It is always a danger for any band, particularly a hardcore punk band like Gallows who are founded on the principals of unity and fighting together for a common cause. Yes, that danger is when the singer becomes too big for the band and their very presence stars to overshadow almost everything else. That situation was gradually enveloping around Watford punk band Gallows as their vocalist Frank Carter become ever more the centre of attention. A schism was developing between Carter and the rest of the band which came to a head in July last year with Carter announcing that he was leaving the band to form his own group Pure Love.
The statement issued at the time strongly insinuated that that old and very clichéd chestnut of ‘musical differences’ was a prime factor in the split. What is certain though is that both parties seem to have emerged stronger. Gallows first post Carter album featuring his replacement, former Alexisonfire singer Canadian Wade McNeil, is a resounding success. The eponymous title is telling. This record is the mission statement of Gallows mark 2.
Gallows is the sound of the band distilled to its purest and most intense form. Over the course of a brutally efficient 32 minutes, the band channels all their aggression into a collection of urgent and vital rock songs. Wade McNeil is a seamlessly fit, his uncompromising holler is a stark contrast to Carter’s snarl and he adds a sense of careering chaos to the sharp and direct punk of Everybody Loves You (When You’re Dead) and Outsider Art.
The album opens with a startling piece of doomy rock. Victim Culture is full of portent and malevolence. It is a hugely exciting opening statement. The racketing tension of the opening moments giving way to a white-hot eruption with McNeil howling lyrics like, “There’s no escape from the vicious circle we embrace.”
As well as a slight change back to a very straight ahead punk sound Gallows have also adapted their lyrical approach. The bands previous album Grey Britain was something of a dour political diatribe. A state of the nation address for a Britain on its last legs. The new Gallows have largely eschewed such political comment in favour of a more personal approach. The politics of the self is more prevalent on the likes of Odessa, which deals in an oblique statement: “End me in the black sea, scatter my ashes in the East”. Most importantly, there is a pleasing absence of the sort of sloganeering that became tiresome on their previous two albums.
There is one track that does have an overtly political theme but it is a track with a global outlook more far reaching than their previous insular British approach. Last June is a visceral beast of a song dealing directly and succinctly with the violent treatment of G20 protestors at a demonstration in Toronto in 2010. “Like the pride before the fall, they can’t arrest us all.”

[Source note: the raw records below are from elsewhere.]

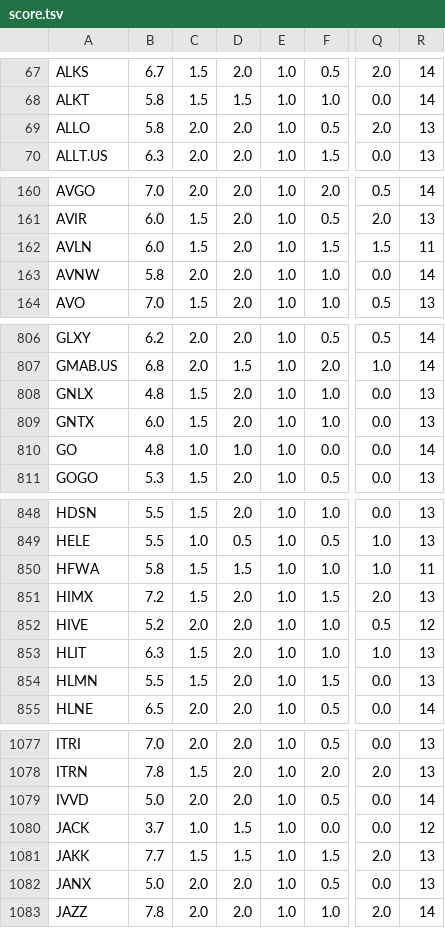
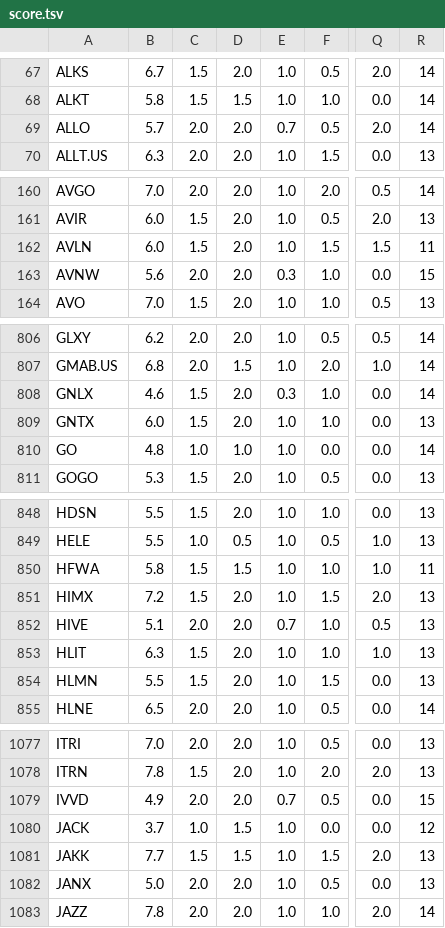
Before and after one commit to tomerla206/etoro-stock-tracker, a TSV file: score.tsv, drawn as a sheet; only a part is shown, gaps mark what is left out; the diff covers the shown part only; the diff names each change by its address in the sheet, - before the commit and + after, or states it on an @@ line.

```diff
--- a/score.tsv
+++ b/score.tsv
-B69: 5.8
+B69: 5.7
-E69: 1.0
+E69: 0.7
-R69: 13
+R69: 14
-B163: 5.8
+B163: 5.6
-E163: 1.0
+E163: 0.3
-R163: 14
+R163: 15
-B808: 4.8
+B808: 4.6
-E808: 1.0
+E808: 0.3
-R808: 13
+R808: 14
-B852: 5.2
+B852: 5.1
-E852: 1.0
+E852: 0.7
-R852: 12
+R852: 13
-B1079: 5.0
+B1079: 4.9
-E1079: 1.0
+E1079: 0.7
-R1079: 14
+R1079: 15
```
Also changed, not shown: 55 edited cells elsewhere in this file, 2 other files.
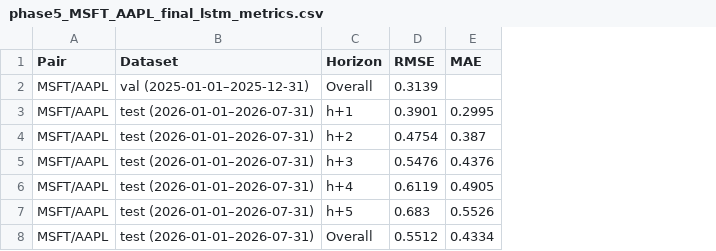
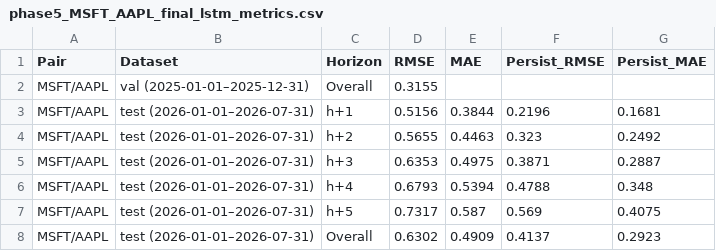
Before and after one commit to MichelleDataSci/financial-market-analytics-capstone, a CSV file: outputs/reports/phase5_MSFT_AAPL_final_lstm_metrics.csv, drawn as a sheet; the diff names each change by its address in the sheet, - before the commit and + after, or states it on an @@ line.

Commit message:
Task 2: add naive persistence baseline to Phase 5 metrics CSVs
Adds persistence_baseline() function to phase5_ml_spread.py.
For each horizon h1-h5, the baseline predicts z_t (last observed
z_std in the input sequence) for all future steps.

Persist_RMSE and Persist_MAE columns added to:
  - phase5_*_lstm_metrics.csv (2022-2025 holdout)
  - phase5_*_final_lstm_metrics.csv (2026 test)

Notable finding: LSTM underperforms persistence on the 2022-2025
holdout (e.g. AMZN/META LSTM RMSE 1.78 vs persistence 0.36),
consistent with the series being close to a random walk. On the 2026
test set the LSTM is also weaker than persistence.

```diff
--- a/outputs/reports/phase5_MSFT_AAPL_final_lstm_metrics.csv
+++ b/outputs/reports/phase5_MSFT_AAPL_final_lstm_metrics.csv
+column F (Persist_RMSE), rows 3-8: 0.2196 | 0.323 | 0.3871 | 0.4788 | 0.569 | 0.4137
+column G (Persist_MAE), rows 3-8: 0.1681 | 0.2492 | 0.2887 | 0.348 | 0.4075 | 0.2923
-D2 (RMSE): 0.3139
+D2 (RMSE): 0.3155
-D3 (RMSE): 0.3901
+D3 (RMSE): 0.5156
-E3 (MAE): 0.2995
+E3 (MAE): 0.3844
-D4 (RMSE): 0.4754
+D4 (RMSE): 0.5655
-E4 (MAE): 0.387
+E4 (MAE): 0.4463
-D5 (RMSE): 0.5476
+D5 (RMSE): 0.6353
-E5 (MAE): 0.4376
+E5 (MAE): 0.4975
-D6 (RMSE): 0.6119
+D6 (RMSE): 0.6793
-E6 (MAE): 0.4905
+E6 (MAE): 0.5394
-D7 (RMSE): 0.683
+D7 (RMSE): 0.7317
-E7 (MAE): 0.5526
+E7 (MAE): 0.587
-D8 (RMSE): 0.5512
+D8 (RMSE): 0.6302
-E8 (MAE): 0.4334
+E8 (MAE): 0.4909
```
Also changed, not shown: outputs/reports/phase5_AMZN_META_2026_comparison.csv, outputs/reports/phase5_AMZN_META_2026_trade_log.csv, 15 other files.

It is testament to the quality of Gallows that you never once feel as if something is missing. It appears that Carter’s absence has spurred the rest of the band on to up their game and mention must be given to the excellent song writing skills of guitarist Laurent Barnard. Gallows may have been floundering during the last days of Frank Carter’s time with the band but this very impressive comeback is the sound of a band reinvigorated.